··· Excerpted records

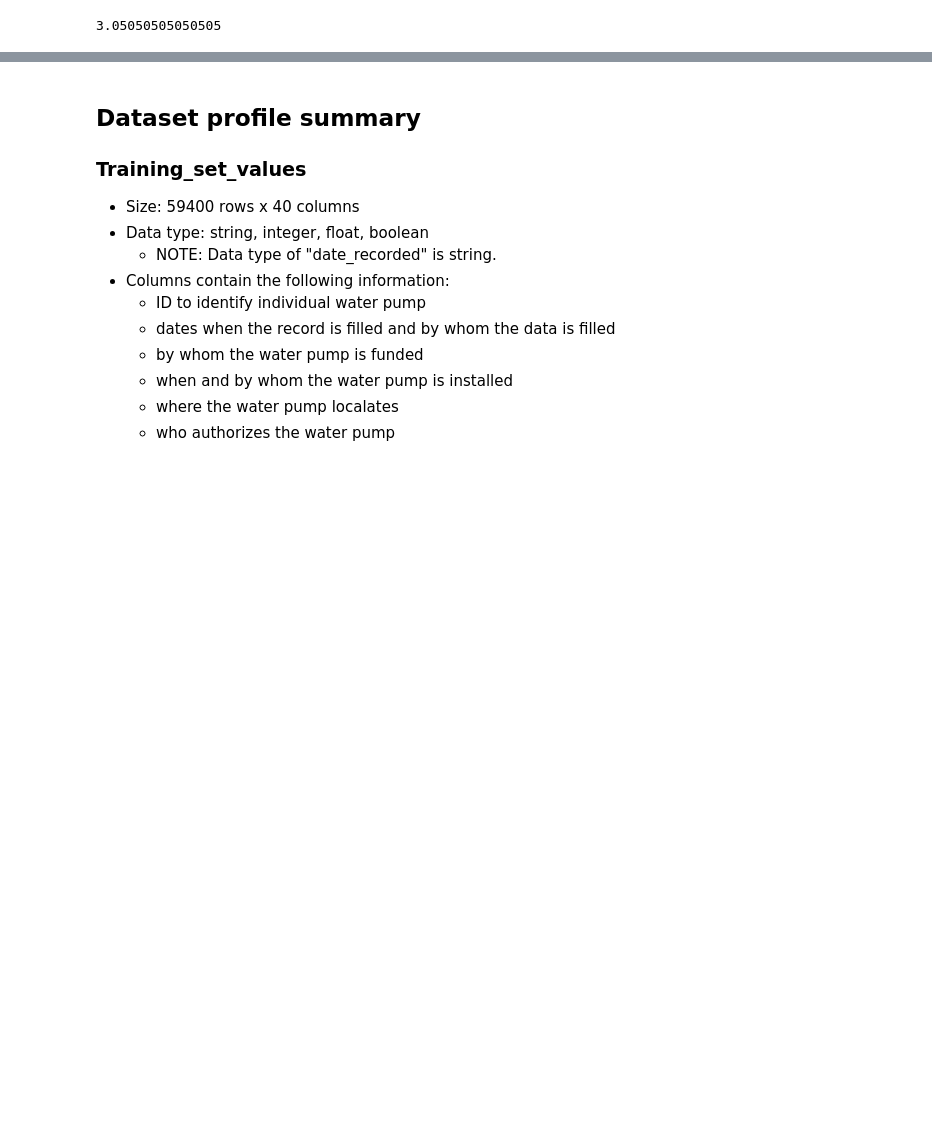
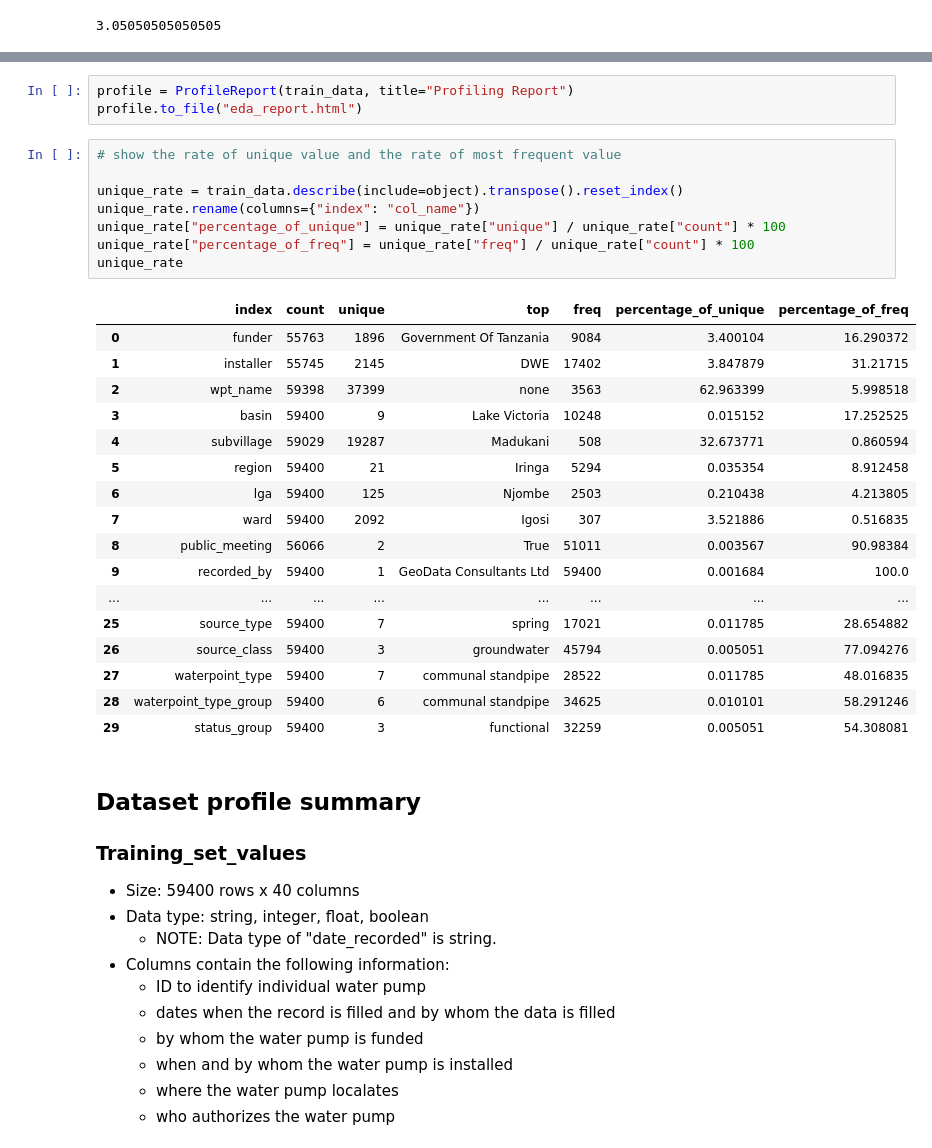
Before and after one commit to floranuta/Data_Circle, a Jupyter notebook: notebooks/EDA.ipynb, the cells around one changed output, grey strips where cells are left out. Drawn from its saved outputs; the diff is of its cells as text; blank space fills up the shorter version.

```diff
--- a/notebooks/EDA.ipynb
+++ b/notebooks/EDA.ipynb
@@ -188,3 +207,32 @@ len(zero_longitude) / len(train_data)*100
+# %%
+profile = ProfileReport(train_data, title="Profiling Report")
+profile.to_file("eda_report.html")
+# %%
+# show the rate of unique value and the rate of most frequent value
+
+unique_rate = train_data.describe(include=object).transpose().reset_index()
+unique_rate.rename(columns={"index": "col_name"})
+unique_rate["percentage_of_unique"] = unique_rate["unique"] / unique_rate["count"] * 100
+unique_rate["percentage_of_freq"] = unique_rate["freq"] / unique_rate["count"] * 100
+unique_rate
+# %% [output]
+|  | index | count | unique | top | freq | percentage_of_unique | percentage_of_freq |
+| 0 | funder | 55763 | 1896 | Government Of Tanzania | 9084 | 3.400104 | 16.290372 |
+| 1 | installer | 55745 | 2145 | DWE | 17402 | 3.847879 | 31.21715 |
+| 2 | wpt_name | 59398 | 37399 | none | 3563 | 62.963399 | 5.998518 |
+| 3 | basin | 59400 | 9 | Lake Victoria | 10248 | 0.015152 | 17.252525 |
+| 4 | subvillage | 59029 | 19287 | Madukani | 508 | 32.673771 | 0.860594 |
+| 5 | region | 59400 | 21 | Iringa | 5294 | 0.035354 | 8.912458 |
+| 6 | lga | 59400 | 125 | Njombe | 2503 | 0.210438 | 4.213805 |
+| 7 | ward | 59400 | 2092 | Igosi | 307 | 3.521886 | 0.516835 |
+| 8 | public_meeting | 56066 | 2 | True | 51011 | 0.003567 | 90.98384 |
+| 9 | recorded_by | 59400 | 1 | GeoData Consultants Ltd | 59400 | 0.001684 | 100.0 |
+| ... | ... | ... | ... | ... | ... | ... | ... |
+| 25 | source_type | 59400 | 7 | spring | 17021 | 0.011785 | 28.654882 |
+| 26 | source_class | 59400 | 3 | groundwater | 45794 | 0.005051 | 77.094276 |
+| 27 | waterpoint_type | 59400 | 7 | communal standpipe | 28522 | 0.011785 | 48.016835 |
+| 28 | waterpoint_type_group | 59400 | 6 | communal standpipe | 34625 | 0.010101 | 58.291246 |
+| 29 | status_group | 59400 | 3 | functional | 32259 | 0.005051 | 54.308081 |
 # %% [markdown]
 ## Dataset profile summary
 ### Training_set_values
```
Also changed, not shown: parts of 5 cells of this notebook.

······
··· Excerpted records

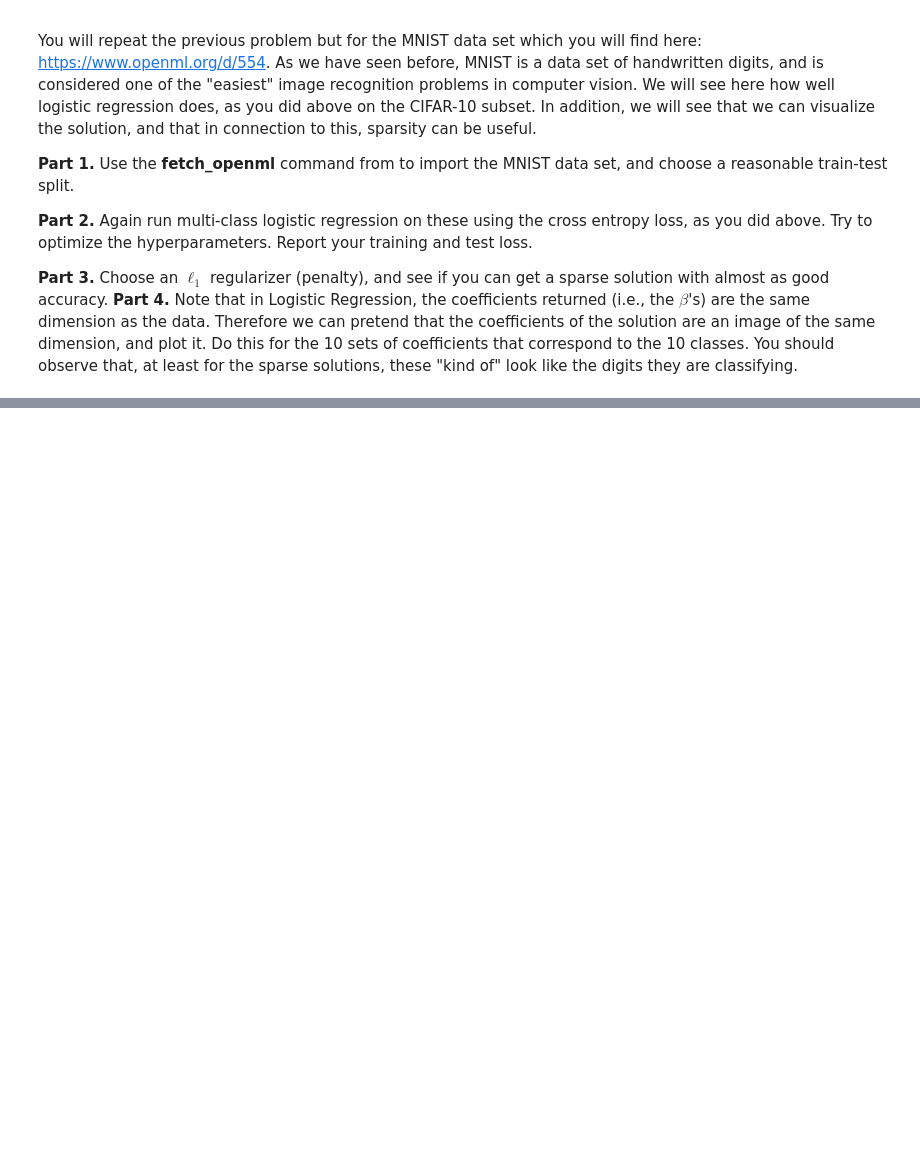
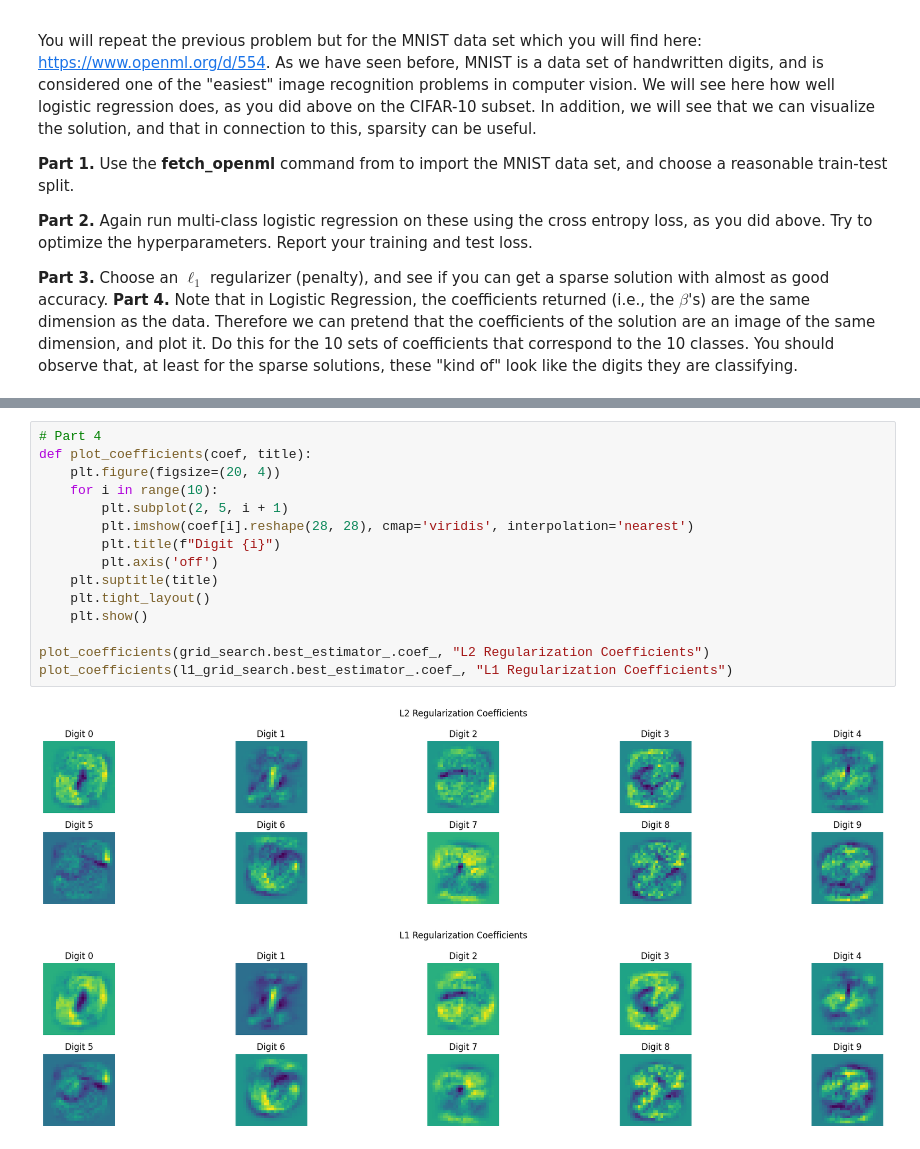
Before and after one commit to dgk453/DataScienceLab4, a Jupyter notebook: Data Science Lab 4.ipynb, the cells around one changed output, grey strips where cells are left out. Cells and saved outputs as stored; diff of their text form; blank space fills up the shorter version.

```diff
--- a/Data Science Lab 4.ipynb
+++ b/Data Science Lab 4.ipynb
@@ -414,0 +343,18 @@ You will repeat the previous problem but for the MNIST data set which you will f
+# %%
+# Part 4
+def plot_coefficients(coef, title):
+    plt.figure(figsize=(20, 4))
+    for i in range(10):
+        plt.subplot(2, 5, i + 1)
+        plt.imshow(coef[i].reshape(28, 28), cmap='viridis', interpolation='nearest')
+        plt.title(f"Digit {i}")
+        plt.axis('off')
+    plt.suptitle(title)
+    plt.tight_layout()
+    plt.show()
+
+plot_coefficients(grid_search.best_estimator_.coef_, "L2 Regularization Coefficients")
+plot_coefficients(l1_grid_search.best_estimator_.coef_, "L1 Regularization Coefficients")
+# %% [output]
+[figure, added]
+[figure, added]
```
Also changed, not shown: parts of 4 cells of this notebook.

······
··· Excerpted records

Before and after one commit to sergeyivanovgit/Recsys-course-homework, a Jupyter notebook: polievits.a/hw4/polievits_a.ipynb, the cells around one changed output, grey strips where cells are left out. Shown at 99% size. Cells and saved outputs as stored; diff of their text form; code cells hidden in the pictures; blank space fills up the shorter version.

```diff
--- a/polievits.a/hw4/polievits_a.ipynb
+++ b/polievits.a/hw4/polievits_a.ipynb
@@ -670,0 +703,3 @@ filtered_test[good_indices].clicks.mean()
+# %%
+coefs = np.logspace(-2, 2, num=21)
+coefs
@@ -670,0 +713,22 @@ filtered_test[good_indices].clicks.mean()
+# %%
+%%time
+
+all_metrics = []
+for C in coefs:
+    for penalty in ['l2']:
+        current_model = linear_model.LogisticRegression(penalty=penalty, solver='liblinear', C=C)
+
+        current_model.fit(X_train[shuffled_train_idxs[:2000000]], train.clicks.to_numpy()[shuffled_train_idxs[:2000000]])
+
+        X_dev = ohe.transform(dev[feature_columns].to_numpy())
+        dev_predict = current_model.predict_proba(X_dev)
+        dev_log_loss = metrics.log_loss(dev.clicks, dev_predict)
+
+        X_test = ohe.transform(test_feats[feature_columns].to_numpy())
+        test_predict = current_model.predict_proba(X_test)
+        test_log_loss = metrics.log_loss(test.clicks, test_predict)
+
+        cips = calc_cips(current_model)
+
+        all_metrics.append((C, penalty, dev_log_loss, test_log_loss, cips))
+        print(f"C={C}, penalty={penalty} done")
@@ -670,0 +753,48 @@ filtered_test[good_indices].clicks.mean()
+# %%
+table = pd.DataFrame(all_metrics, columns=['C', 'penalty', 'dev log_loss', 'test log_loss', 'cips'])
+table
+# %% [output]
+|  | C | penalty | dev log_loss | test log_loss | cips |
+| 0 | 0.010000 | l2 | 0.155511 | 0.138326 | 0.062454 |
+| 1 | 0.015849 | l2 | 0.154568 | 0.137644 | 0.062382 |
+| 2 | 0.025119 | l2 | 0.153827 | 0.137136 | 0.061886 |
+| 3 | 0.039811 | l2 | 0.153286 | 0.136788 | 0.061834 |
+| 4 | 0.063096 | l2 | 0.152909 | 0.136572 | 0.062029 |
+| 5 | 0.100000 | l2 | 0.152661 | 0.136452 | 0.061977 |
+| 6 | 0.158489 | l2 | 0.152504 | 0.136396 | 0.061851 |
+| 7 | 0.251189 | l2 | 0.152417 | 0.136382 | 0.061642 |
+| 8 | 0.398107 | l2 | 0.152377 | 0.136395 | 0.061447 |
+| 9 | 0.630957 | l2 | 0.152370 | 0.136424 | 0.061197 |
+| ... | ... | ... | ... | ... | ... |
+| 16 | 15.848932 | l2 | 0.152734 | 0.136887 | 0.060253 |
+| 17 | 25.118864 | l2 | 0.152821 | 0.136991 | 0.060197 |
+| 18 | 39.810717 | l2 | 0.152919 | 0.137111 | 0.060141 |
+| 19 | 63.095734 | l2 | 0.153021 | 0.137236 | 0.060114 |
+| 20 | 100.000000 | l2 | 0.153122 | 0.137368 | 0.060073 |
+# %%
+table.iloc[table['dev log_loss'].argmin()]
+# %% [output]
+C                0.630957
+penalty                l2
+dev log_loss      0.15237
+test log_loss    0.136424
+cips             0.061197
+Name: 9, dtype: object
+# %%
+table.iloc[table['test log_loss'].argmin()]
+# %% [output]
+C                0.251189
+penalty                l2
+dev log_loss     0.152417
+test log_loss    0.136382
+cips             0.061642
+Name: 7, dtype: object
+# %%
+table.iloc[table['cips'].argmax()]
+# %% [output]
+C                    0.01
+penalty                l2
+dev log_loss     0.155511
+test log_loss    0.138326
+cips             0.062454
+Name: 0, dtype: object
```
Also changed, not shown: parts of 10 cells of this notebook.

······

- _Exercise instructions_: Nothing but lines that contain "penalty" should appear in the answer. Copy each from the records.

- _Solution to this task_:
+    for penalty in ['l2']:
+        current_model = linear_model.LogisticRegression(penalty=penalty, solver='liblinear', C=C)
+        all_metrics.append((C, penalty, dev_log_loss, test_log_loss, cips))
+        print(f"C={C}, penalty={penalty} done")
+table = pd.DataFrame(all_metrics, columns=['C', 'penalty', 'dev log_loss', 'test log_loss', 'cips'])
+|  | C | penalty | dev log_loss | test log_loss | cips |
+penalty                l2
+penalty                l2
+penalty                l2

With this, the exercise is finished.